Truck Accident Liability Law Attorneys in Asheville
North Carolina’s Truck Accident Liability Laws Protect Your Safety
North Carolina imposes stricter requirements on licensing and insurance liability coverage on commercial drivers and trucking companies than on other types of drivers. These rules help ensure the safety of other motorists on the road and get negligent truck drivers to pay damages for the more severe injuries that typically arise from commercial vehicle accidents.
Hensley Cloninger & Greer has more than 30 years of experience and a sole focus on personal injury claims. Our lawyers explain how the specific laws governing tractor-trailers and long-haul drivers affect the liability determination in your auto accident case. We advise you on the impact certain regulations have on negligence matters when truck drivers violate these rules.
Trucking Safety Measures Mandated By North Carolina Laws
The North Carolina Governor’s Highway Safety Program issues important guidelines for commercial trucking companies, including:
- Carrying the mandatory minimum insurance coverage of between $50,000 and $750,000 — depending on the weight of the vehicle — to cover personal injury and property damage
- Submitting to vehicle inspections
- Complying with weight and load restrictions
Commercial Driver Qualifications & Rules
Commercial drivers have a tremendous responsibility. One careless action can result in a catastrophic truck accident.
For this reason, drivers are subject to strict rules regarding:
- Licensure: The driver must hold a commercial driver’s license (CDL) and endorsements for the specific class of vehicle.
- Age: The minimum age to acquire a CDL is at least 21 years old to operate interstate and 18 years old if solely working in North Carolina.
- Medical conditions: A biannual exam tests for medical conditions that pose safety risks.
- Substance testing: Public transit drivers agree to submit to drug and alcohol testing.

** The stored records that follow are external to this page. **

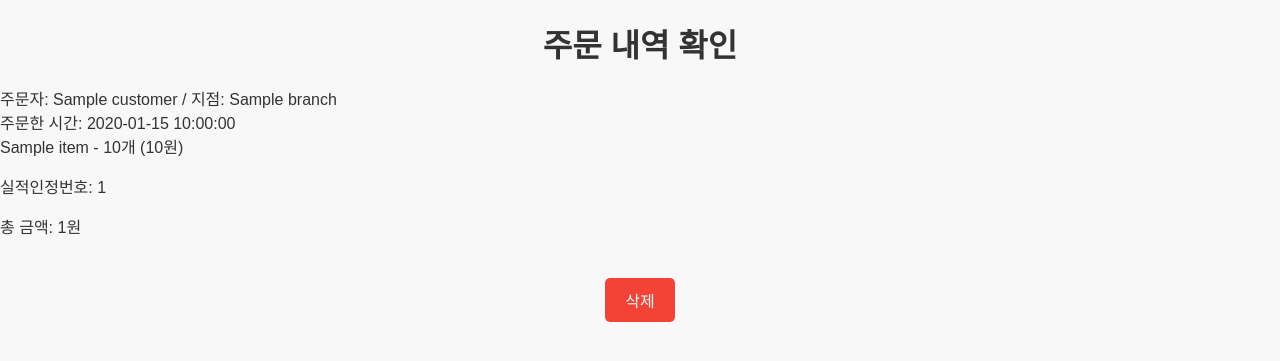
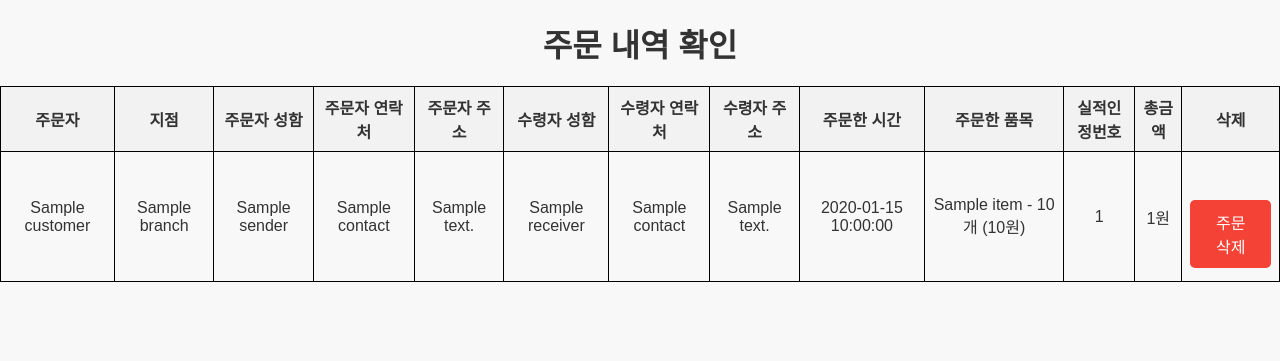
Before and after one commit to SKY-RAIL/save_notuiandsecure, a Flask app: template templates/view_orders.html in a window 1280 px wide. Shown: the top 361 px of the page. Run offline with Flask 2, Linux system fonts and the light colour scheme; the template is opened without the code that fills it: most values are stand-ins (such as "Sample title", 1, 10 or a date in 2020).

Commit message:
Add files via upload

```diff
--- a/templates/view_orders.html
+++ b/templates/view_orders.html
@@ -3,30 +3,73 @@
 <head>
     <title>주문 내역 확인</title>
     <link rel="stylesheet" type="text/css" href="{{ url_for('static', filename='styles.css') }}">
+    <style>
+        table {
+            width: 100%;
+            border-collapse: collapse;
+        }
+        th, td {
+            border: 1px solid black;
+            padding: 8px;
+            text-align: center;
+        }
+        th {
+            background-color: #f2f2f2;
+        }
+    </style>
 </head>
 <body>
     <h1>주문 내역 확인</h1>
-    <ul>
+
     {% if orders %}
+        <table>
+            <thead>
+                <tr>
+                    <th>주문자</th>
+                    <th>지점</th>
+                    <th>주문자 성함</th>
+                    <th>주문자 연락처</th>
+                    <th>주문자 주소</th>
+                    <th>수령자 성함</th>
+                    <th>수령자 연락처</th>
+                    <th>수령자 주소</th>
+                    <th>주문한 시간</th>
+                    <th>주문한 품목</th>
+                    <th>실적인정번호</th>
+                    <th>총금액</th>
+                    <th>삭제</th>
+                </tr>
+            </thead>
+            <tbody>
                 {% for order in orders.values() %}
-                <li>
-                    주문자: {{ order.customer.name }} / 지점: {{ order.customer.branch }}<br>
-                    주문한 시간: {{ order.order_time }}<br>
-                    <ul>
+                    <tr>
+                        <td>{{ order.customer.name }}</td>
+                        <td>{{ order.customer.branch }}</td>
+                        <td>{{ order.sender.name if order.sender else '' }}</td>
+                        <td>{{ order.sender.contact if order.sender else '' }}</td>
+                        <td>{{ order.sender.address if order.sender else '' }}</td>
+                        <td>{{ order.receiver.name if order.receiver else '' }}</td>
+                        <td>{{ order.receiver.contact if order.receiver else '' }}</td>
+                        <td>{{ order.receiver.address if order.receiver else '' }}</td>
+                        <td>{{ order.order_time }}</td>
+                        <td>
                             {% for detail in order.details %}
-                            <li>{{ detail.item }} - {{ detail.quantity }}개 ({{ detail.price }}원)</li>
+                                {{ detail.item }} - {{ detail.quantity }}개 ({{ detail.price }}원)<br>
                             {% endfor %}
-                    </ul>
-                    <p>실적인정번호: {{ order.recognition_number }}</p>
-                    <p>총 금액: {{ order.total_price }}원</p>
+                        </td>
+                        <td>{{ order.recognition_number }}</td>
+                        <td>{{ order.total_price }}원</td>
+                        <td>
                             <form method="POST" action="{{ url_for('delete_order', customer_id=order.customer.id) }}">
-                        <button type="submit">삭제</button>
+                                <button type="submit">주문 삭제</button>
                             </form>
-                </li>
+                        </td>
+                    </tr>
                 {% endfor %}
+            </tbody>
+        </table>
     {% else %}
-            <li>현재 주문 내역이 없습니다.</li>
+        <p>주문 내역이 없습니다.</p>
     {% endif %}
-    </ul>
 </body>
 </html>
```
Also changed, not shown: templates/co.html (+55 -11 lines). Lines whose indentation alone changed are shown as unchanged.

- Impaired driving: A commercial driver with a blood alcohol concentration of .04% or greater can be charged with DWI.
- Work and rest hours: North Carolina laws limit driving to 11 hours after 10 hours off duty and to 70 hours in an eight-day period for drivers carrying property, and they restrict driving to 10 hours after eight hours off duty for drivers carrying passengers, with some exceptions.
To hear more about commercial vehicle statutes and how they affect your case, call Hensley Cloninger & Greer at (828) 383-8414 or contact us online. We evaluate your claim at a free initial consultation. Our firm takes all auto wreck claims on contingency.